## Task to carry out
If a line in the listing contains "numérique", copy it out whole.

# # # # #

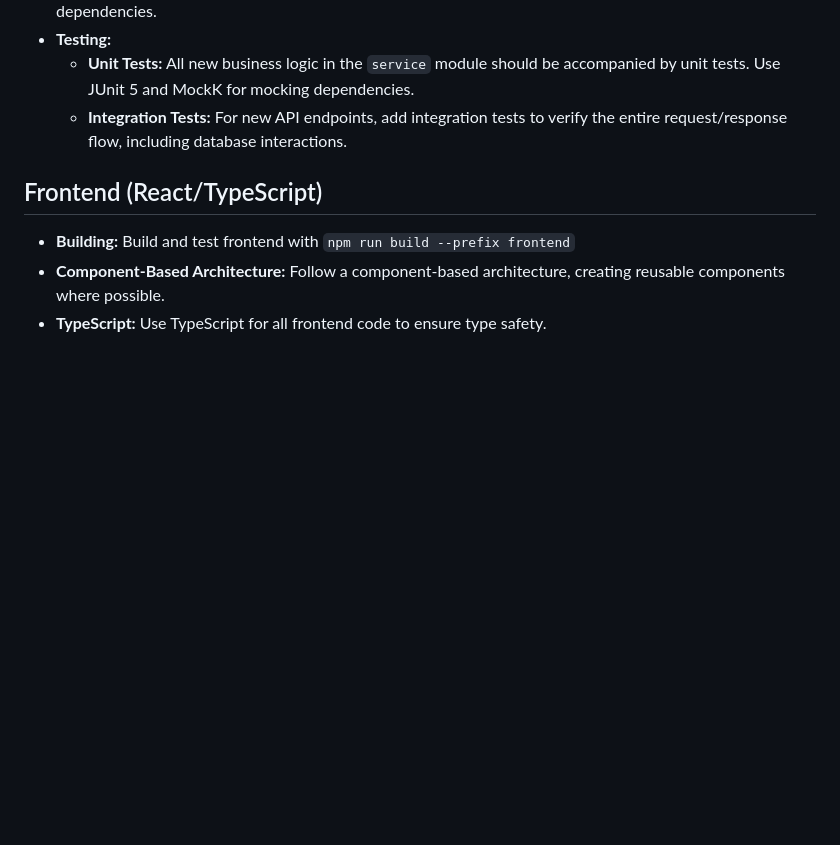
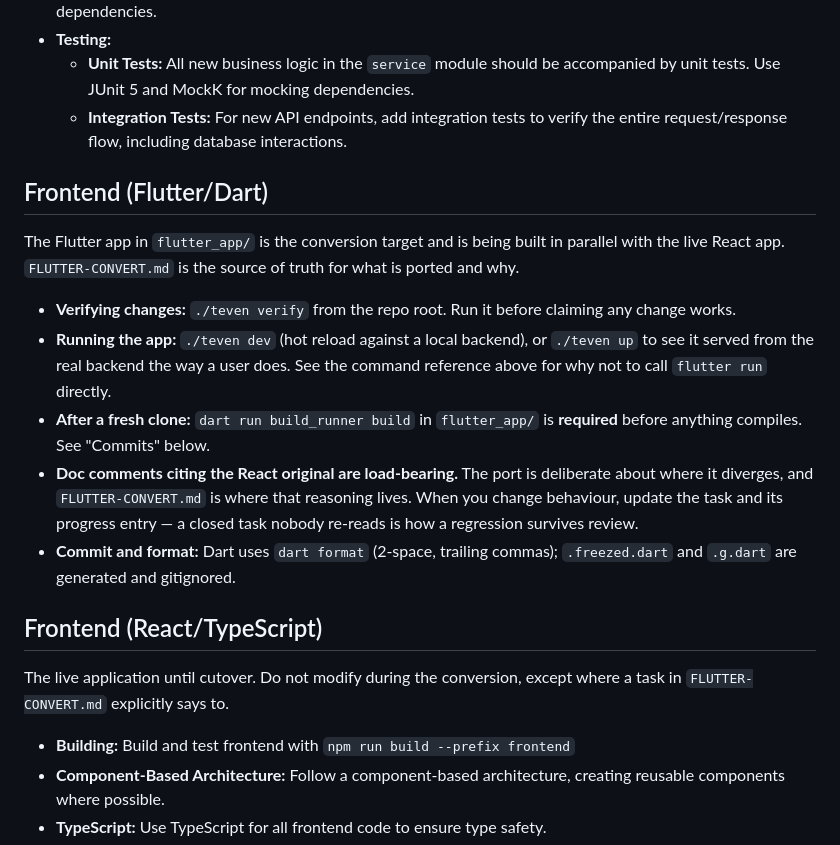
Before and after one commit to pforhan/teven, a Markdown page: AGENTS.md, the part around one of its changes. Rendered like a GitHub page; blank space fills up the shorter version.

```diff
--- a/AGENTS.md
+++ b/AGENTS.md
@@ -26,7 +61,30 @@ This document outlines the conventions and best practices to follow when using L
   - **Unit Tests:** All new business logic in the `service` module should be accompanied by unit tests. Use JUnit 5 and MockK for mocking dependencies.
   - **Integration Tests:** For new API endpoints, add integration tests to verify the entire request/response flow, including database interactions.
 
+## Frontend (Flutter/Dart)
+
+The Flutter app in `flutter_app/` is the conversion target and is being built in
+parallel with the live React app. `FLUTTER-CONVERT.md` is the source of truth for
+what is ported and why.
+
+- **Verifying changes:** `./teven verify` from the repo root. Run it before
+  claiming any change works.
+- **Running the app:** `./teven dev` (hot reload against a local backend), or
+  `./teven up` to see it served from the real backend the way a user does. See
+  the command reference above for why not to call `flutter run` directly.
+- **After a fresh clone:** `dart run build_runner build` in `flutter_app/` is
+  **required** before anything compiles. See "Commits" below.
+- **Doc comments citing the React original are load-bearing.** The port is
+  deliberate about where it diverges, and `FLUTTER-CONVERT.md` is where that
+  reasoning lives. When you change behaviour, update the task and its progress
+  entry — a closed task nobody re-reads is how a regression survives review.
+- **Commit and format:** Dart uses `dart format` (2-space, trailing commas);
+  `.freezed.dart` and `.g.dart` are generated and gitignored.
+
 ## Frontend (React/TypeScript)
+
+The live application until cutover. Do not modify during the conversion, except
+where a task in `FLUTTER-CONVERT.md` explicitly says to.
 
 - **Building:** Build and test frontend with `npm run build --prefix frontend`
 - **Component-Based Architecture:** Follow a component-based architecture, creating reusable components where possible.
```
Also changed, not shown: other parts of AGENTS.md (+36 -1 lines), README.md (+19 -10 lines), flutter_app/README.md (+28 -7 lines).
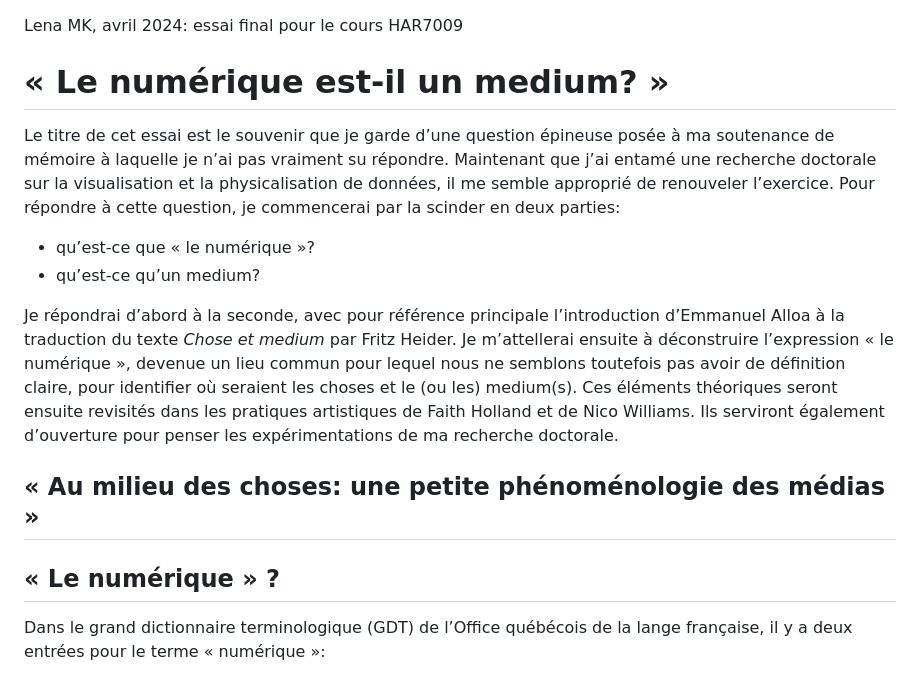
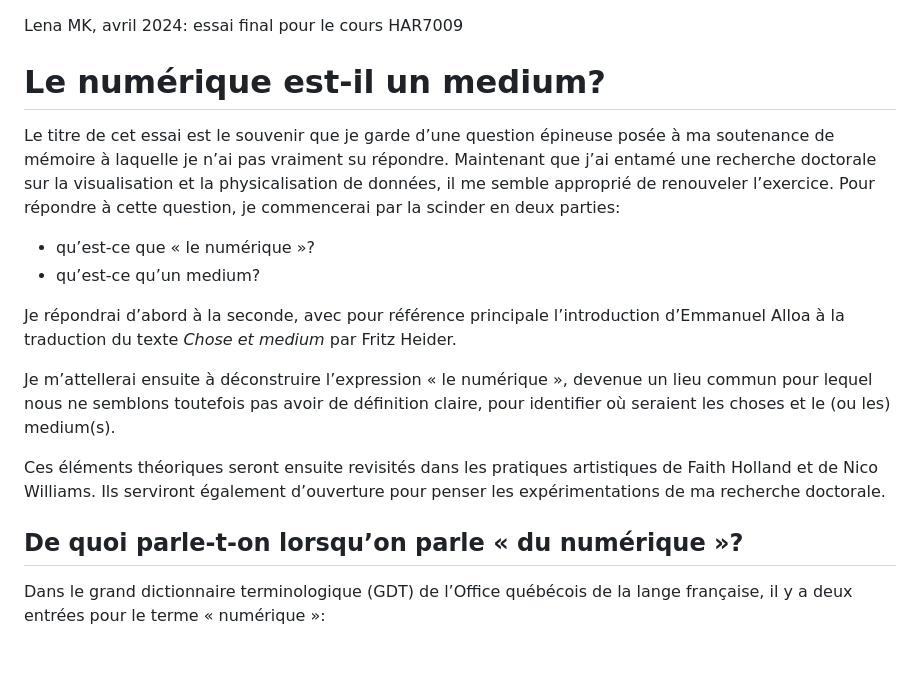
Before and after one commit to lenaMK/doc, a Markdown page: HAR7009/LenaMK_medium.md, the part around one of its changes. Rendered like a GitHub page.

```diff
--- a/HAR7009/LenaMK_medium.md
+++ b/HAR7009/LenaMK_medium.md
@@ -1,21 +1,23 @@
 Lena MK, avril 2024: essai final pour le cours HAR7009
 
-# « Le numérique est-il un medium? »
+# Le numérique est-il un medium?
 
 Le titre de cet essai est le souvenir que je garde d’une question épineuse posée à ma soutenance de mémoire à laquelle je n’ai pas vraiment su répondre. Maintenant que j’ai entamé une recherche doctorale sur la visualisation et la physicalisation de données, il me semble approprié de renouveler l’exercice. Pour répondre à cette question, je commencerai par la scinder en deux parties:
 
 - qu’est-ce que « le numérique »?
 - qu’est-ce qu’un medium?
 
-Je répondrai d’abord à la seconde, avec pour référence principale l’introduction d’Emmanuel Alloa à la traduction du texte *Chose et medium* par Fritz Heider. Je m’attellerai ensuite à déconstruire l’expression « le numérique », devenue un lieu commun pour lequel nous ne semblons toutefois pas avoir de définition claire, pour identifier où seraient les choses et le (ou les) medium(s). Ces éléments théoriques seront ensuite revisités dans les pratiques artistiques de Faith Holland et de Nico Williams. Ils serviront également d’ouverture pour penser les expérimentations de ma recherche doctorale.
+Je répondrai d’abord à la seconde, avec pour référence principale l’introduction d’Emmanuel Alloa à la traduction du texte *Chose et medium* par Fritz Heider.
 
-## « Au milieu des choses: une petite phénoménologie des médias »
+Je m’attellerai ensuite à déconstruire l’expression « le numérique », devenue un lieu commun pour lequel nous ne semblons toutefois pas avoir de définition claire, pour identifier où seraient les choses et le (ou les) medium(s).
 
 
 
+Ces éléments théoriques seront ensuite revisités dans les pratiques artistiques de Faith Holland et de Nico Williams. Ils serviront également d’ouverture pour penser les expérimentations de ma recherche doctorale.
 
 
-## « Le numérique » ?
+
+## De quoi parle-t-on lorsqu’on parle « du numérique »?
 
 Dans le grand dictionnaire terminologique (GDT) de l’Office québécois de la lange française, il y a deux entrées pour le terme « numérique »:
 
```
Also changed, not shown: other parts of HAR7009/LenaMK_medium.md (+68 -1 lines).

# # # # #

## Solution to this task
-# « Le numérique est-il un medium? »
+# Le numérique est-il un medium?
 - qu’est-ce que « le numérique »?
-Je répondrai d’abord à la seconde, avec pour référence principale l’introduction d’Emmanuel Alloa à la traduction du texte *Chose et medium* par Fritz Heider. Je m’attellerai ensuite à déconstruire l’expression « le numérique », devenue un lieu commun pour lequel nous ne semblons toutefois pas avoir de définition claire, pour identifier où seraient les choses et le (ou les) medium(s). Ces éléments théoriques seront ensuite revisités dans les pratiques artistiques de Faith Holland et de Nico Williams. Ils serviront également d’ouverture pour penser les expérimentations de ma recherche doctorale.
+Je m’attellerai ensuite à déconstruire l’expression « le numérique », devenue un lieu commun pour lequel nous ne semblons toutefois pas avoir de définition claire, pour identifier où seraient les choses et le (ou les) medium(s).
-## « Le numérique » ?
+## De quoi parle-t-on lorsqu’on parle « du numérique »?
 Dans le grand dictionnaire terminologique (GDT) de l’Office québécois de la lange française, il y a deux entrées pour le terme « numérique »:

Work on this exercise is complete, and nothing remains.